I want to overcome the possibility that I am in denial by exploring the need to forgive. Do I need to forgive a parent, a sibling, or a peer who hurt me in the past? Do I need to forgive my spouse right now? 

2. Expression

The psychological reality is that most spouses do not know how to express anger fairly because they have brought so much buried unconscious anger into their marriages. Most husbands and wives don’t realize that receiving anger from the person whom they trust and love most in their lives can leave deep wounds. Every time anger is expressed between spouses, trust decreases, and, subsequently, feelings of love also diminish. The expression of anger does not fully resolve this emotion and does not help to resolve marital conflicts. 

The use of forgiveness, however, does resolve anger from both present and past hurts, thereby diminishing marital stress. It helps to eliminate angry outbursts. The path to forgiveness begins with identifying the ways anger is expressed, either directly and honestly or indirectly, in a passive-aggressive, or masked, manner. The following list can help to identify the types of active and passive-aggressive anger in a marriage: 


  • Disrespectfulness
  • Being easily annoyed
  • Negative communication and criticism 
  • Rudeness 


  • Silent, cold treatment
  • Irresponsible behaviors
  • Withholding affection and expressions of love 
  • Deliberate sloppiness, lack of care for the home or oneself
  • Uncooperative behavior 
  • Lack of support 

After identifying the ways anger is expressed in a marriage, spouses can move on to the best method for dealing with this emotion: forgiveness. 

3. Forgiveness

Forgiveness involves uncovering anger from one’s family of origin, from past relationships, and from one’s marriage, and then deciding to work on letting go of this anger without misdirecting it at one’s spouse, children, or others. It also involves choosing to forgive immediately the person in the present who has aroused one’s anger. Forgiveness therapy is a psychologically proven method for diminishing and resolving the damage caused by excessive anger. 

Forgiveness can produce many benefits. It can help individuals forget past painful experiences and free them from the subtle control of people and events associated with these events.
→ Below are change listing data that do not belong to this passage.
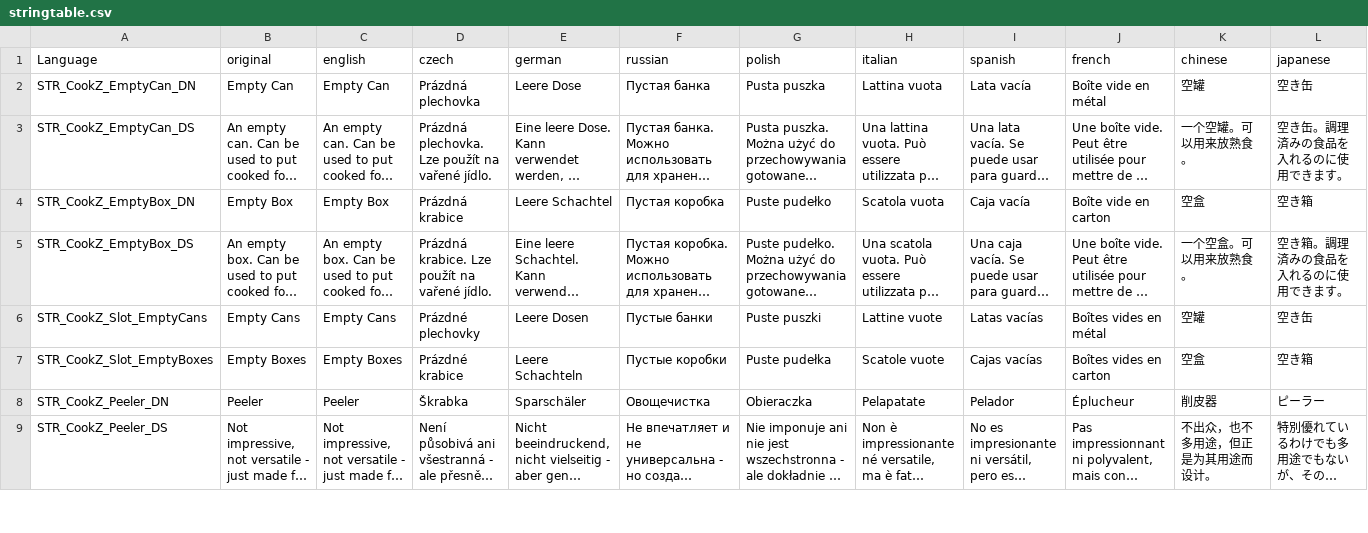
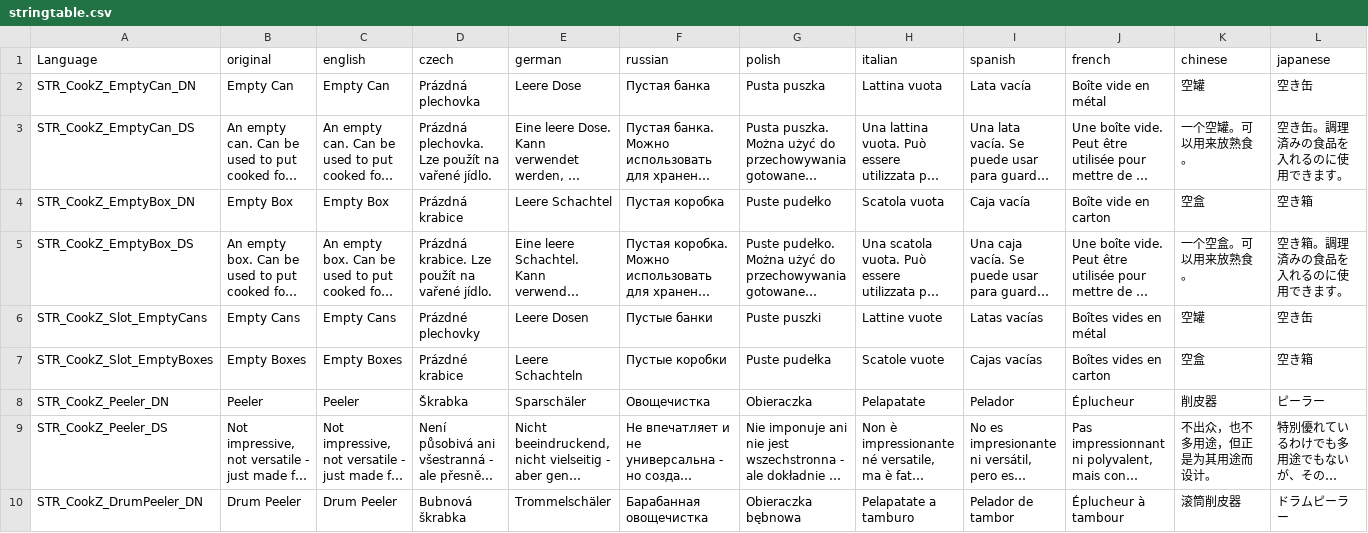
Before and after one commit to peetpan-modding/cookz, a CSV file: CookZ/stringtable.csv, drawn as a sheet; only a part is shown; long unchanged cells end in …; rows hold the shown columns only; the diff covers the shown part only; the diff names each change by its address in the sheet, - before the commit and + after, or states it on an @@ line.

Commit message:
CookZ: add drum peeler

```diff
--- a/CookZ/stringtable.csv
+++ b/CookZ/stringtable.csv
+row 10: STR_CookZ_DrumPeeler_DN | Drum Peeler | Drum Peeler | Bubnová škrabka | Trommelschäler | Барабанная овощечистка | Obieraczka bębnowa | Pelapatate a tamburo | Pelador de tambor | Éplucheur à tambour | 滚筒削皮器 | ドラムピーラー
```
Also changed, not shown: 1 added row elsewhere in this file, 16 other files.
It can facilitate reconciliation between spouses and between them and other family members. And it can decrease the likelihood that anger will be misdirected in the home. My colleague Dr. Robert Enright has demonstrated through numerous studies at the University of Wisconsin–Madison what we see daily in clinical practice: forgiveness enhances confidence and helps to resolve feelings of sadness and anxiety. It can also prevent the recurrence of these feelings. 

The Process of Forgiveness 
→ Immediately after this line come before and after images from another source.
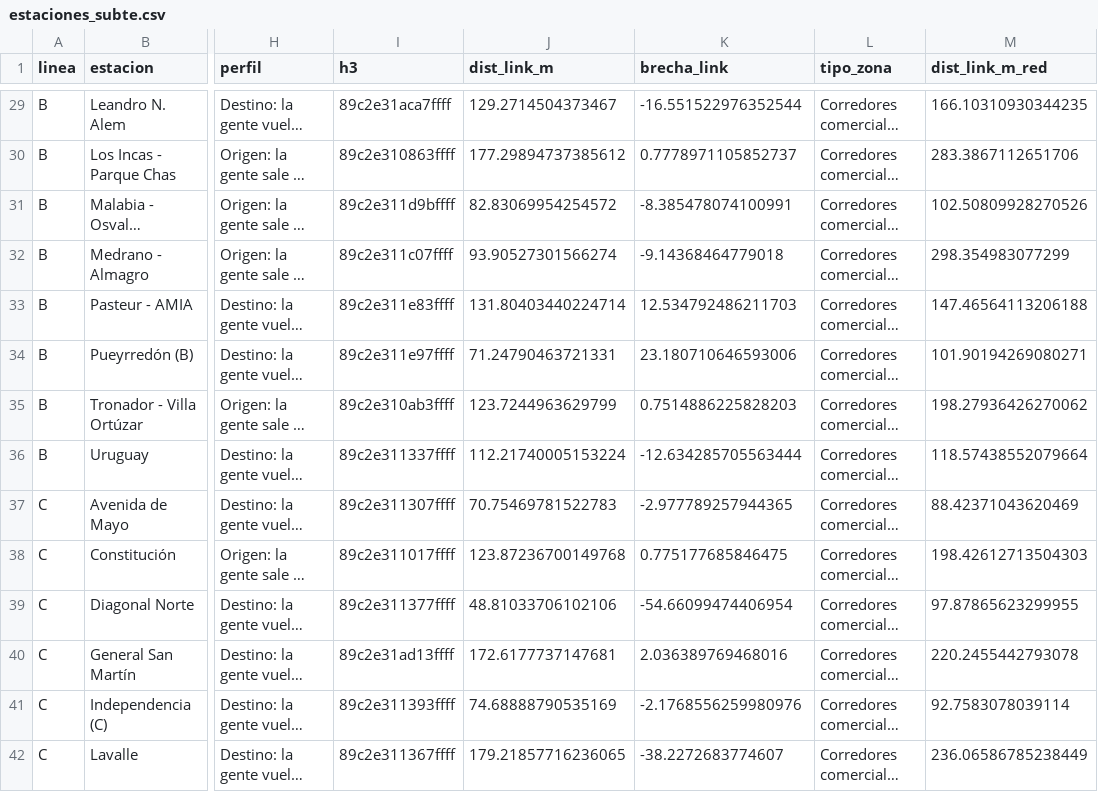
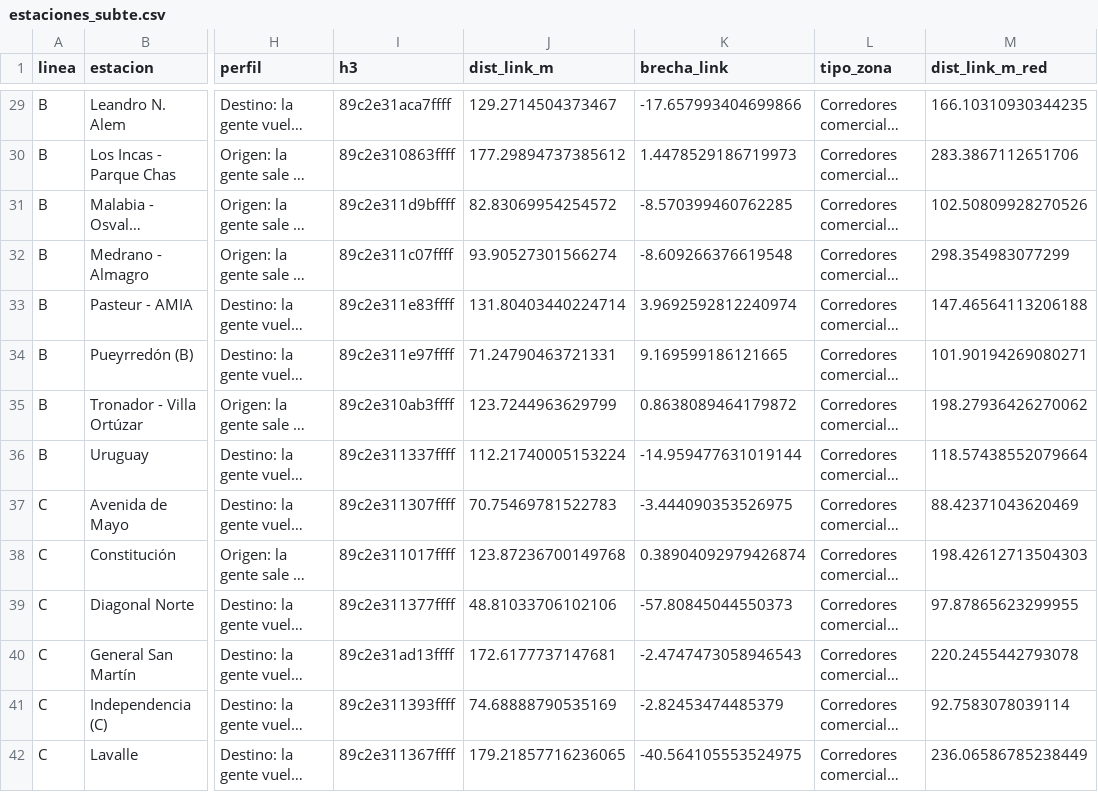
Before and after one commit to ValentinoDiaz0509/CienciaDeDatos, a CSV file: data/processed/estaciones_subte.csv, drawn as a sheet; only a part is shown, gaps mark what is left out; long unchanged cells end in …; the diff covers the shown part only; the diff names each change by its address in the sheet, - before the commit and + after, or states it on an @@ line.

```diff
--- a/data/processed/estaciones_subte.csv
+++ b/data/processed/estaciones_subte.csv
-K29 (brecha_link): -16.551522976352544
+K29 (brecha_link): -17.657993404699866
-K30 (brecha_link): 0.7778971105852737
+K30 (brecha_link): 1.4478529186719973
-K31 (brecha_link): -8.385478074100991
+K31 (brecha_link): -8.570399460762285
-K32 (brecha_link): -9.14368464779018
+K32 (brecha_link): -8.609266376619548
-K33 (brecha_link): 12.534792486211703
+K33 (brecha_link): 3.9692592812240974
-K34 (brecha_link): 23.180710646593006
+K34 (brecha_link): 9.169599186121665
-K35 (brecha_link): 0.7514886225828203
+K35 (brecha_link): 0.8638089464179872
-K36 (brecha_link): -12.634285705563444
+K36 (brecha_link): -14.959477631019144
-K37 (brecha_link): -2.977789257944365
+K37 (brecha_link): -3.444090353526975
-K38 (brecha_link): 0.775177685846475
+K38 (brecha_link): 0.38904092979426874
-K39 (brecha_link): -54.66099474406954
+K39 (brecha_link): -57.80845044550373
-K40 (brecha_link): 2.036389769468016
+K40 (brecha_link): -2.4747473058946543
-K41 (brecha_link): -2.1768556259980976
+K41 (brecha_link): -2.82453474485379
-K42 (brecha_link): -38.2272683774607
+K42 (brecha_link): -40.564105553524975
```
Also changed, not shown: 76 edited cells elsewhere in this file, data/processed/clusters_perfil.csv, data/processed/goloso_vs_exacto.csv, 51 other files.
Although forgiveness is the most effective method for gaining control over the strong emotion of anger, it does not come naturally or easily. After uncovering the deepest origins of anger, which are often denied or unconscious, and trying to understand the life journey and past relationships of the person who has inflicted the hurt, there is still the work of forgiveness itself. 

The first step in the process of forgiveness is for both spouses to identify their childhood experiences of being hurt by parents or others. Each spouse needs to identify the parent who disappointed him more. Next, it is helpful for each spouse to try to understand the other spouse’s parental relationships. As this uncovering work proceeds, couples develop the awareness that a spouse’s behaviors can most often be attributed to past emotional hurts from parents or others or to modeling after and repeating a parent’s personality weaknesses. Looking at the past to understand the present usually leads to the realization that people often do not deliberately inflict hurt. Even people who are deliberately cruel have often suffered some sort of trauma early in life. 
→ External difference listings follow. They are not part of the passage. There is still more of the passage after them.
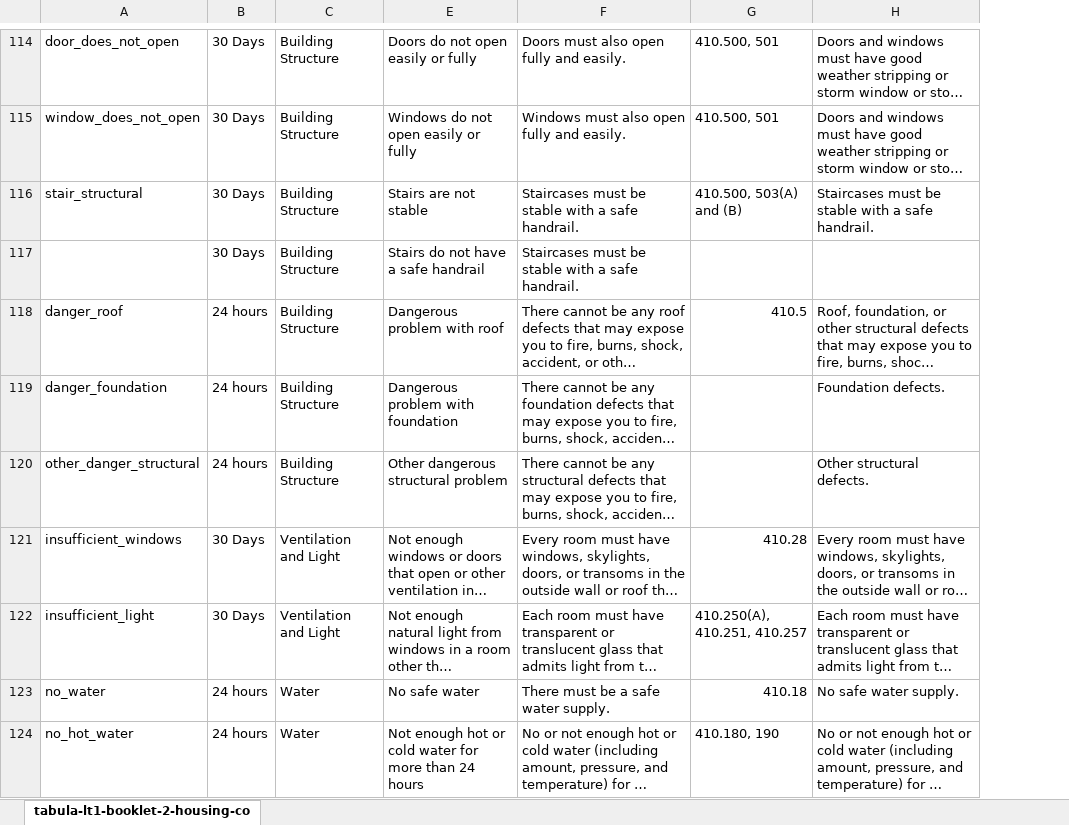
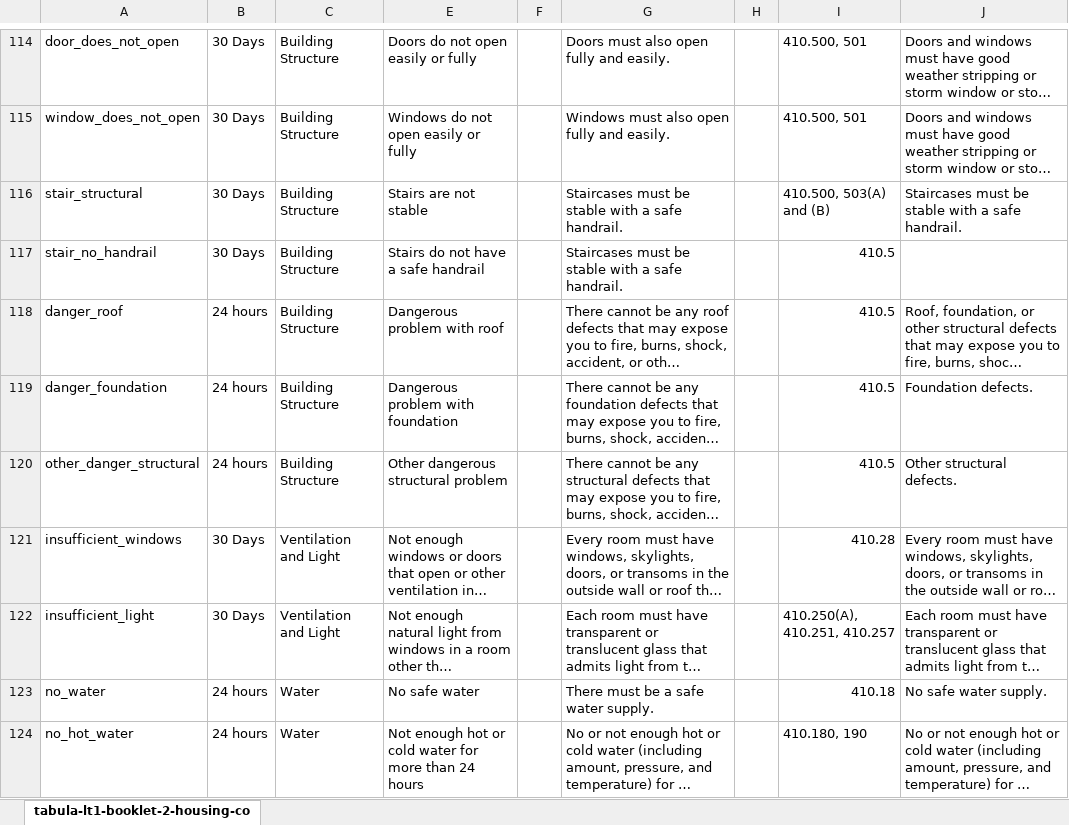
Before and after one commit to LemmaLegalConsulting/docassemble-HousingCodeChecklist, an Excel workbook: docassemble/HousingCodeChecklist/data/sources/housing_code_checklist.xlsx, sheet tabula-lt1-booklet-2-housing-co, drawn as a sheet; only a part is shown, gaps mark what is left out; long unchanged cells end in …; values as stored, in another font and other column widths than the file's, no borders; charts and pictures not drawn; addresses are those after the commit; the diff covers the shown part only; the diff names each change by its address in the sheet, - before the commit and + after, or states it on an @@ line.

```diff
--- a/docassemble/HousingCodeChecklist/data/sources/housing_code_checklist.xlsx (sheet tabula-lt1-booklet-2-housing-co)
+++ b/docassemble/HousingCodeChecklist/data/sources/housing_code_checklist.xlsx (sheet tabula-lt1-booklet-2-housing-co)
+column F, empty
+column H, empty
-A117: (empty)
+A117: stair_no_handrail
-I117: (empty)
+I117: 410.5
-I119:I120: (empty)
+I119:I120: 410.5
```
Also changed, not shown: 11 edited cells elsewhere in this sheet, charts or pictures, 3 other files.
After both spouses achieve a certain amount of self-knowledge and knowledge of the other, the work of forgiveness can begin.

Richard Fitzgibbons, M.D., has treated and written about excessive anger and other psychological conflicts in marriage, children, and priesthood for 40 years. He is the co-author of Forgiveness Therapy, which initiates a new system of psychotherapy.